Doon Fort Heritage Week Event 2014

05 October 2014
Doon Fort Heritage Week Event 2014

Doon Fort Heritage Week Event 2014, Co. Donegal with Paula Harvey, Teacher, Dun Laoghaire Further Education Institute

Following the success of the first ever National Heritage Week one-day event to Doon Fort, near Portnoo, in August 2013, Paula Harvey, a member of staff at DFEi and Tor Mór Cultural Tourism Committee, planned another trip to the magical island. The committee wish to express their sincere thanks to Josie McHugh, on whose lands this magnificent monument is located. The McHugh family have been the guardians of the site for many generations, and without their assistance this event would not take place.

Doon Fort is situated on a hidden island in Loughadoonin south-west Donegal, and can only be accessed by boat. This year, we hosted the event over two days, Saturday 23rd and Sunday 24th August. The boat has a limited capacity and took people to the island every fifteen minutes, starting at 11.00am. Pre-booking was essential and over the two days some 300 people visited the island and fort, stayed and picnicked in the wonderful sunshine.

Doon Fort is one of thirty massive drystone forts, which have become known as “Western Stone Forts” that are located along the Atlantic seaboard, from Spain and Portugal, right up to Scotland. In Ireland, these massive fortifications stretch from Kerry, Clare, Galway and the Aran Islands, Sligo and Mayo and into Donegal, with An Grianan of Ailech (Inishowen peninsula) & Doon Fort. These monuments consist of impressive fortifications, built of drystone walling. They have narrow defensive entrances, internal wall passages and flights of steps leading to the top of parapeted wall.

Many words were used in Ireland to signify an enclosure where people lived - caiseal, rath, lios etc. However a dun was generally the residence of the king or chief. The name implies that Doon Fort was the residence of a powerful ruling family. Doon fort is also known as O’Boyle’s Fort. But it would appear that the island was inhabited before the O’Boyle’s. Loughadoon was formerly known as Loch Senmogha named after an ancient tribe known as the  Tuath Senmogha.  Oilean Lermogha was the name given to the early fortified island in Loughadoon. Incidentally, the unique boat that ferried people to and from the island last year has been recently christened ‘Oilean Lermogha’.

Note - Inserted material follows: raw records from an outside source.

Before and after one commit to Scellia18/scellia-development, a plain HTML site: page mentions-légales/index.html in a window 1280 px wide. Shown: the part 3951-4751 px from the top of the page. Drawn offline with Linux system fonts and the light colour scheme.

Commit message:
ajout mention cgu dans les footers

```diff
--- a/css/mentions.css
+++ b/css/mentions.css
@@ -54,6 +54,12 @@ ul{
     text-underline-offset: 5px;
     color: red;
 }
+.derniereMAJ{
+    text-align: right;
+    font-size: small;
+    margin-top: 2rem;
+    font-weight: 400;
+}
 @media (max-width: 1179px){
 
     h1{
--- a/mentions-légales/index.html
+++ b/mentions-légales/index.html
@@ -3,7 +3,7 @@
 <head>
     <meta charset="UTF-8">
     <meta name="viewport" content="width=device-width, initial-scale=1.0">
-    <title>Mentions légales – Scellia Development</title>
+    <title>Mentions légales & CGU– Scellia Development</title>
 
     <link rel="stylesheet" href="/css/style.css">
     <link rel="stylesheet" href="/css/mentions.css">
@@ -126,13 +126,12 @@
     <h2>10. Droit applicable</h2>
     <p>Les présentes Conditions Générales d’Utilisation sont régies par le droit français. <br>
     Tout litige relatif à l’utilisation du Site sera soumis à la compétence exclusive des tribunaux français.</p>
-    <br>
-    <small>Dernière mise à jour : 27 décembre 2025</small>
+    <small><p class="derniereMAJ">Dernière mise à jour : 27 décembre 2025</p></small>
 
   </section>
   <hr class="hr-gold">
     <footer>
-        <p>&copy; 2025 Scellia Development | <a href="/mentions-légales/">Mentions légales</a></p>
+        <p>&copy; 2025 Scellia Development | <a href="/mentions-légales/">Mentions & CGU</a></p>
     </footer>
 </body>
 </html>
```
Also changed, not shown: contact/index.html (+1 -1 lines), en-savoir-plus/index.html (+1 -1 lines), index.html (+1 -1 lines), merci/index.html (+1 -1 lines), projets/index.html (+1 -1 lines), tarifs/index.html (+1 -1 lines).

During the heritage week event we explored the archaeological, geological, wildlife, cultural and historic heritage of the site. We also traced the story of Doon Fort from the period of the Tuath Senmogha in ancient times and then the Breslins (5th century) who would have followed them and then on to the O’Boyle control of this area especially from 1300 to 1600AD. Cultural and traditional activities included wattle-wall building, peg loom weaving, horse-shoes, board games, folklore, ogham writing, medieval costume and torture, a taste of the medieval banquet, music, dance and more.

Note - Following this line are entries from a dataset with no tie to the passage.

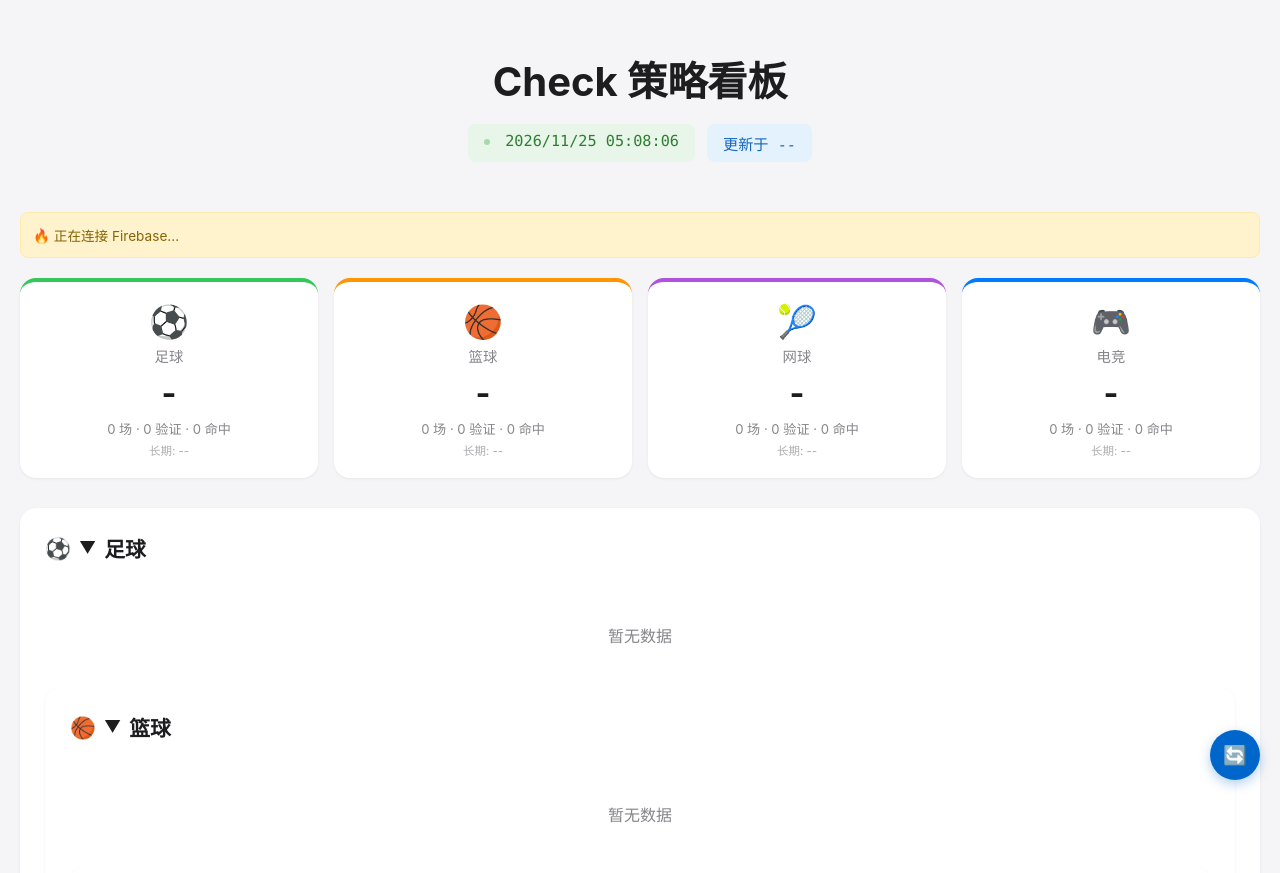
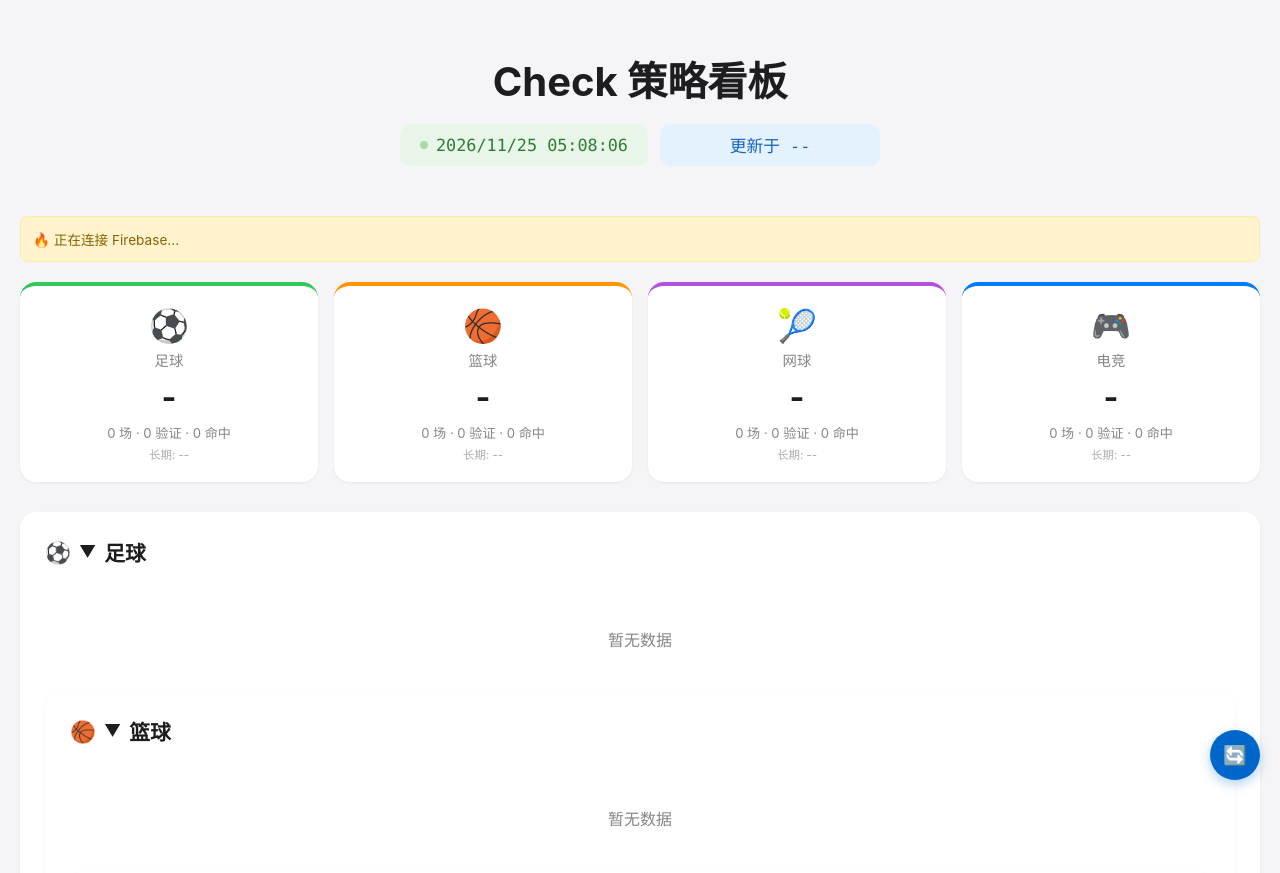
Before and after one commit to hou413/polymarket-dashboard, a plain HTML site: page index.html in a window 1280 px wide. Shown: the top 873 px of the page. Drawn offline with Linux system fonts and the light colour scheme; no server answers.

Commit message:
Fix: 统一时间块大小和对齐

```diff
--- a/index.html
+++ b/index.html
@@ -284,15 +284,22 @@
         .time-blocks {
             display: flex;
             justify-content: center;
+            align-items: center;
             gap: 12px;
             margin-top: 16px;
         }
         .time-block {
-            padding: 8px 16px;
-            border-radius: 8px;
-            font-size: 0.95em;
+            display: flex;
+            align-items: center;
+            justify-content: center;
+            padding: 10px 20px;
+            border-radius: 10px;
+            font-size: 1.05em;
             font-family: 'SF Mono', 'Menlo', monospace;
             font-weight: 500;
+            min-width: 220px;
+            height: 42px;
+            box-sizing: border-box;
         }
         .time-block.live {
             background: #e8f5e9;
@@ -304,12 +311,13 @@
         }
         .time-block .live-dot {
             display: inline-block;
-            width: 6px;
-            height: 6px;
+            width: 8px;
+            height: 8px;
             background: #4caf50;
             border-radius: 50%;
-            margin-right: 6px;
+            margin-right: 8px;
             animation: pulse 2s infinite;
+            flex-shrink: 0;
         }
         @keyframes pulse {
             0%, 100% { opacity: 1; }
```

Western Stone Forts series of monuments have been submitted for short-listing on the UNESCO World Heritage Sites. We could say that these monuments represent the original Wild Atlantic Way!

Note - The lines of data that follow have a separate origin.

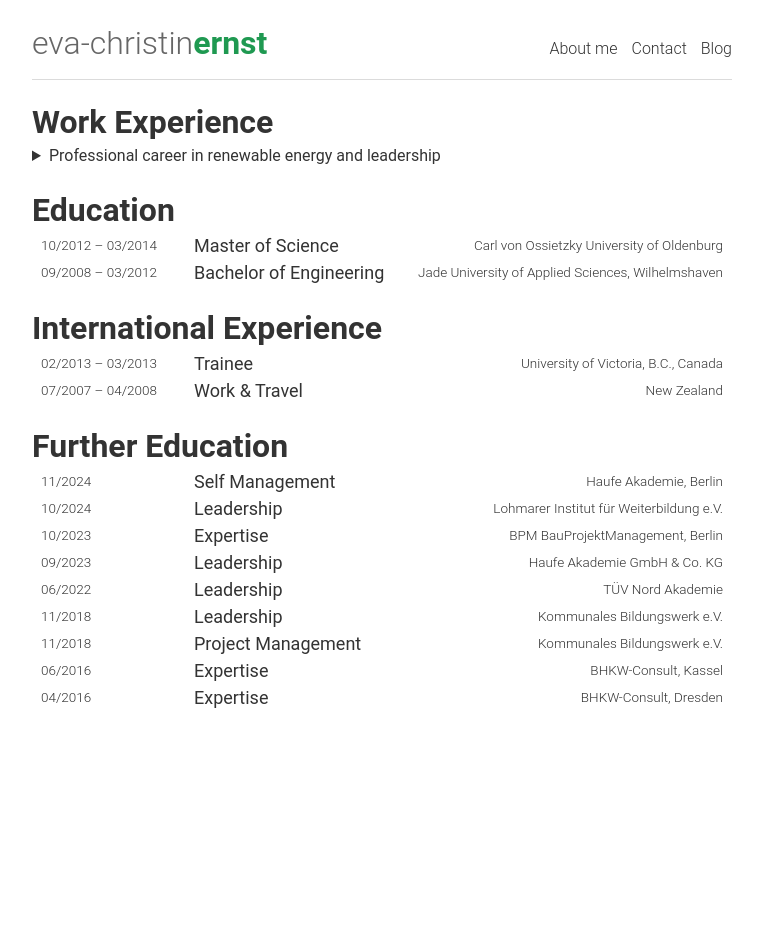
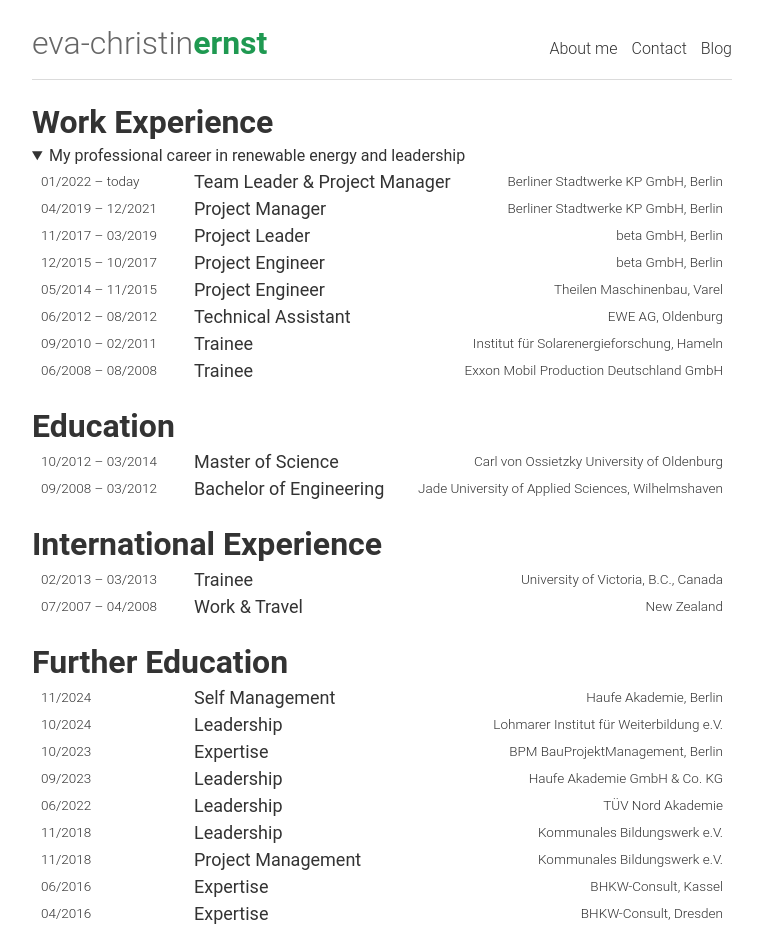
Before and after one commit to evafroehlich/website, a Jekyll site: the page built from about.md, in a window 1280 px wide. Shown: the whole page, without its empty margins (258-1020 px from the left). Built offline with Jekyll 4.4.1, drawn with Linux system fonts in a browser that asks for light colours; before the commit the page ends 900 px from its top, so only the background shows below that.

Commit message:
details open

```diff
--- a/about.md
+++ b/about.md
@@ -6,8 +6,8 @@
 ---
 
 <h2 class="experience__headline">Work Experience</h2>
-<details>
-  <summary>Professional career in renewable energy and leadership</summary>
+<details open>
+  <summary>My professional career in renewable energy and leadership</summary>
 <article class="experience">
   <a class="experience__teaser">
     <span class="experience__timerange">01/2022 &ndash; today</span>
```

National Heritage Week is part of the European Heritage Week Days initiative and this year’s theme is ‘Family – generations exploring heritage together’ and that was certainly the experience of all who visited Doon Fort. Speaking at Doon Fort and launching the event, Joe McHugh TD, Minister of State for Gaeltacht Affairs at the Department of Arts, Heritage and the Gaeltacht, said “National Heritage Week is the perfect platform for families of all ages to come together to get involved in a wide range of activities. It is the perfect opportunity to focus on and to increase awareness of our local and perhaps lesser known heritage sites such as Doon Fort.”

The reason for doing this event was to highlight the importance of Doon Fort in local, national and international terms, as a monument that represents our rich built and cultural heritage. Doon Fort has enormous potential for future research and for its educational value as well as being part of Donegal’s cultural tourism in an area of rich natural beauty.  If treated with sympathy – Doon Fort could become the backbone of heritage in this region of SW Donegal.